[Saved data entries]
⟨

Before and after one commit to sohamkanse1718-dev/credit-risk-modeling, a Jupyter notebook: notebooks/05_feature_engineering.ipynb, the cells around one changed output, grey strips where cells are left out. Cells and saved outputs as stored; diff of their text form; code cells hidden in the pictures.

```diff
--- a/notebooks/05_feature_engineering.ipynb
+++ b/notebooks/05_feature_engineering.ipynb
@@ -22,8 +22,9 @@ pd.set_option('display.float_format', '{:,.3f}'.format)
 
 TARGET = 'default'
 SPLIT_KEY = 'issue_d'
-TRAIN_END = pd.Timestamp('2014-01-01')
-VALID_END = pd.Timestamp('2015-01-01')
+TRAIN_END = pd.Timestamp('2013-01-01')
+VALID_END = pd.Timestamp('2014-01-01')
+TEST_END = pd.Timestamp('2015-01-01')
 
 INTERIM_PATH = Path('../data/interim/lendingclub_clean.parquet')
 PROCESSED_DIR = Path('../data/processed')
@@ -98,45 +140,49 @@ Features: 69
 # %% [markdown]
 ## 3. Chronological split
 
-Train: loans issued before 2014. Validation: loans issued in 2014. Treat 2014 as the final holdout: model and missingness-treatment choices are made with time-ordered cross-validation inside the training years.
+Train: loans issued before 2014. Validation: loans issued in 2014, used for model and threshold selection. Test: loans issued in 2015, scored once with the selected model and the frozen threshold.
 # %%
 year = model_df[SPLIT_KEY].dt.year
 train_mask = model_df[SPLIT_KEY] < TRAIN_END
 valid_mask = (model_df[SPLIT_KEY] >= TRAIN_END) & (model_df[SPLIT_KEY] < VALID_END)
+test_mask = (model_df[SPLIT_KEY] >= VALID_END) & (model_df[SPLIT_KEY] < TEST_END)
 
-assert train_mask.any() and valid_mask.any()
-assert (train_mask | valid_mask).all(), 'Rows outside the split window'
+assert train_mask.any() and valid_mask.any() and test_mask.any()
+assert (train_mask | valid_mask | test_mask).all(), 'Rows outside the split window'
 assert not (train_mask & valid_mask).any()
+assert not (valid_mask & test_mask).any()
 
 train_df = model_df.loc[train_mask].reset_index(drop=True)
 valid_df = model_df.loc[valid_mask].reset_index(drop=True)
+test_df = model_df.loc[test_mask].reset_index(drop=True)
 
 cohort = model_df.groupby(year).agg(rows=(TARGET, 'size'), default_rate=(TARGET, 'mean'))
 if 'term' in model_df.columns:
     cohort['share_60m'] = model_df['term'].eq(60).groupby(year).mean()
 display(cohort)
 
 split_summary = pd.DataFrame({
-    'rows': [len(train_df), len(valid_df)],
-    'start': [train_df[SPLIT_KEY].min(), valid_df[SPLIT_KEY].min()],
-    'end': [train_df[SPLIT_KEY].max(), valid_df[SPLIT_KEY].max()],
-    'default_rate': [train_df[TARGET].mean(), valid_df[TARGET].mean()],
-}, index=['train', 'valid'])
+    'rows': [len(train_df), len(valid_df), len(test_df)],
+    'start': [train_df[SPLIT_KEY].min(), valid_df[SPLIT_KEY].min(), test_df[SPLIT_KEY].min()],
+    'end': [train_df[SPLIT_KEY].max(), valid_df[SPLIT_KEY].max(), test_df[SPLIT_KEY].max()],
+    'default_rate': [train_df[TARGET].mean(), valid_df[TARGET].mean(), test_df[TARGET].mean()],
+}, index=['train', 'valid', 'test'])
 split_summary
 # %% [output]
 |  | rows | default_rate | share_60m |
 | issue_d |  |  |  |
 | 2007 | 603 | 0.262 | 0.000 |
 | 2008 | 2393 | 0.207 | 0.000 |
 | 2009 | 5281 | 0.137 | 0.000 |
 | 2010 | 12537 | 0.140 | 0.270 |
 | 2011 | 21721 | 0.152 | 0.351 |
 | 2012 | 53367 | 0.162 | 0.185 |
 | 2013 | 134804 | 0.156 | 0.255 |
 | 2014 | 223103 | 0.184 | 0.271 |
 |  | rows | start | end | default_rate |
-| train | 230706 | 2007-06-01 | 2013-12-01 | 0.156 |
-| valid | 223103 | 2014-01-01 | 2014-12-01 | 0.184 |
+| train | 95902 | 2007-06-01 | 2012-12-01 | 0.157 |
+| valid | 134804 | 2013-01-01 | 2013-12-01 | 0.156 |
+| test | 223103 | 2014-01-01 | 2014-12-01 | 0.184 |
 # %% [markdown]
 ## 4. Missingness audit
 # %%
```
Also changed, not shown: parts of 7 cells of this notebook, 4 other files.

⟩

The records above should be returned exactly.

Before and after one commit to sohamkanse1718-dev/credit-risk-modeling, a Jupyter notebook: notebooks/05_feature_engineering.ipynb, the cells around one changed output, grey strips where cells are left out. Cells and saved outputs as stored; diff of their text form; code cells hidden in the pictures.

```diff
--- a/notebooks/05_feature_engineering.ipynb
+++ b/notebooks/05_feature_engineering.ipynb
@@ -22,8 +22,9 @@ pd.set_option('display.float_format', '{:,.3f}'.format)
 
 TARGET = 'default'
 SPLIT_KEY = 'issue_d'
-TRAIN_END = pd.Timestamp('2014-01-01')
-VALID_END = pd.Timestamp('2015-01-01')
+TRAIN_END = pd.Timestamp('2013-01-01')
+VALID_END = pd.Timestamp('2014-01-01')
+TEST_END = pd.Timestamp('2015-01-01')
 
 INTERIM_PATH = Path('../data/interim/lendingclub_clean.parquet')
 PROCESSED_DIR = Path('../data/processed')
@@ -98,45 +140,49 @@ Features: 69
 # %% [markdown]
 ## 3. Chronological split
 
-Train: loans issued before 2014. Validation: loans issued in 2014. Treat 2014 as the final holdout: model and missingness-treatment choices are made with time-ordered cross-validation inside the training years.
+Train: loans issued before 2014. Validation: loans issued in 2014, used for model and threshold selection. Test: loans issued in 2015, scored once with the selected model and the frozen threshold.
 # %%
 year = model_df[SPLIT_KEY].dt.year
 train_mask = model_df[SPLIT_KEY] < TRAIN_END
 valid_mask = (model_df[SPLIT_KEY] >= TRAIN_END) & (model_df[SPLIT_KEY] < VALID_END)
+test_mask = (model_df[SPLIT_KEY] >= VALID_END) & (model_df[SPLIT_KEY] < TEST_END)
 
-assert train_mask.any() and valid_mask.any()
-assert (train_mask | valid_mask).all(), 'Rows outside the split window'
+assert train_mask.any() and valid_mask.any() and test_mask.any()
+assert (train_mask | valid_mask | test_mask).all(), 'Rows outside the split window'
 assert not (train_mask & valid_mask).any()
+assert not (valid_mask & test_mask).any()
 
 train_df = model_df.loc[train_mask].reset_index(drop=True)
 valid_df = model_df.loc[valid_mask].reset_index(drop=True)
+test_df = model_df.loc[test_mask].reset_index(drop=True)
 
 cohort = model_df.groupby(year).agg(rows=(TARGET, 'size'), default_rate=(TARGET, 'mean'))
 if 'term' in model_df.columns:
     cohort['share_60m'] = model_df['term'].eq(60).groupby(year).mean()
 display(cohort)
 
 split_summary = pd.DataFrame({
-    'rows': [len(train_df), len(valid_df)],
-    'start': [train_df[SPLIT_KEY].min(), valid_df[SPLIT_KEY].min()],
-    'end': [train_df[SPLIT_KEY].max(), valid_df[SPLIT_KEY].max()],
-    'default_rate': [train_df[TARGET].mean(), valid_df[TARGET].mean()],
-}, index=['train', 'valid'])
+    'rows': [len(train_df), len(valid_df), len(test_df)],
+    'start': [train_df[SPLIT_KEY].min(), valid_df[SPLIT_KEY].min(), test_df[SPLIT_KEY].min()],
+    'end': [train_df[SPLIT_KEY].max(), valid_df[SPLIT_KEY].max(), test_df[SPLIT_KEY].max()],
+    'default_rate': [train_df[TARGET].mean(), valid_df[TARGET].mean(), test_df[TARGET].mean()],
+}, index=['train', 'valid', 'test'])
 split_summary
 # %% [output]
 |  | rows | default_rate | share_60m |
 | issue_d |  |  |  |
 | 2007 | 603 | 0.262 | 0.000 |
 | 2008 | 2393 | 0.207 | 0.000 |
 | 2009 | 5281 | 0.137 | 0.000 |
 | 2010 | 12537 | 0.140 | 0.270 |
 | 2011 | 21721 | 0.152 | 0.351 |
 | 2012 | 53367 | 0.162 | 0.185 |
 | 2013 | 134804 | 0.156 | 0.255 |
 | 2014 | 223103 | 0.184 | 0.271 |
 |  | rows | start | end | default_rate |
-| train | 230706 | 2007-06-01 | 2013-12-01 | 0.156 |
-| valid | 223103 | 2014-01-01 | 2014-12-01 | 0.184 |
+| train | 95902 | 2007-06-01 | 2012-12-01 | 0.157 |
+| valid | 134804 | 2013-01-01 | 2013-12-01 | 0.156 |
+| test | 223103 | 2014-01-01 | 2014-12-01 | 0.184 |
 # %% [markdown]
 ## 4. Missingness audit
 # %%
```
Also changed, not shown: parts of 7 cells of this notebook, 4 other files.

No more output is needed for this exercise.